▶ [WHAT THE TASK REQUIRES] Locate and copy each line in the data that contains the word "your".

▶ [Web page revision data]

• • •

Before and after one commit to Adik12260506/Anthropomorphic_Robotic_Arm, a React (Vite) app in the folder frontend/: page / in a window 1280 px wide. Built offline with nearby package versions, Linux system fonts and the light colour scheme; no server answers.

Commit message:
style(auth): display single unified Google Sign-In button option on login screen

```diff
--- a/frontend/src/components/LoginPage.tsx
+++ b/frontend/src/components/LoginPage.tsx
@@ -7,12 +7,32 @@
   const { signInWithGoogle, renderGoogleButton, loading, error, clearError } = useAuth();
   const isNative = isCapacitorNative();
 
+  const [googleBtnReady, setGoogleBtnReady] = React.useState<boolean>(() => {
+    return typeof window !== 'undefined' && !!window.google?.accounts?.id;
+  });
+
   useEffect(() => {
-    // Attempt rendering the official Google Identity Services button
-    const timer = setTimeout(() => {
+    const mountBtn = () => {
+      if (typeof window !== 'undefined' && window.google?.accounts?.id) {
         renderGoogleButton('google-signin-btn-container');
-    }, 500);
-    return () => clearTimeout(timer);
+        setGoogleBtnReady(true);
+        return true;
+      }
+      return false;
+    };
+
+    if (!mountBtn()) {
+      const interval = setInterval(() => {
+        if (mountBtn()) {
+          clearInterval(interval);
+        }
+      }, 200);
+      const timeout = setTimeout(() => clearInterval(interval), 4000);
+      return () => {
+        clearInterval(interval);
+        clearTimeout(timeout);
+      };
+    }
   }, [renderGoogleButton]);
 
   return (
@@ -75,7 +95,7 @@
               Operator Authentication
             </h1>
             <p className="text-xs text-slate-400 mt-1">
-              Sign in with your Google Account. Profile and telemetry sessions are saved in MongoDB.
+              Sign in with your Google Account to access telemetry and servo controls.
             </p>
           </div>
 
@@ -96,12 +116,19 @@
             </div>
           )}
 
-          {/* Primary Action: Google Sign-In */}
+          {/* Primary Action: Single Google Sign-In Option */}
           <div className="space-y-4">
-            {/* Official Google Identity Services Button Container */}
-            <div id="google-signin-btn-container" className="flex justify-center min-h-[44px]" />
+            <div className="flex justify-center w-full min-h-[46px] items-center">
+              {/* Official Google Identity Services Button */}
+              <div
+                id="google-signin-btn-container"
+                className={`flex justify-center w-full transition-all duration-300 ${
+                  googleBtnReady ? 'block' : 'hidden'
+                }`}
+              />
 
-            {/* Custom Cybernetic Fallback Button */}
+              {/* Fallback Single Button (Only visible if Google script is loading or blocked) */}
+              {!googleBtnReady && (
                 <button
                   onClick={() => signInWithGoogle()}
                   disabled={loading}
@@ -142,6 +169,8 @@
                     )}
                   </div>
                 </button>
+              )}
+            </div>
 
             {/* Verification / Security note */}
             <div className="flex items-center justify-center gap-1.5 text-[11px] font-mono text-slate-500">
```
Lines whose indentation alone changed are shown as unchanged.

• • •

▶ [THE ANSWER]
-              Sign in with your Google Account. Profile and telemetry sessions are saved in MongoDB.
+              Sign in with your Google Account to access telemetry and servo controls.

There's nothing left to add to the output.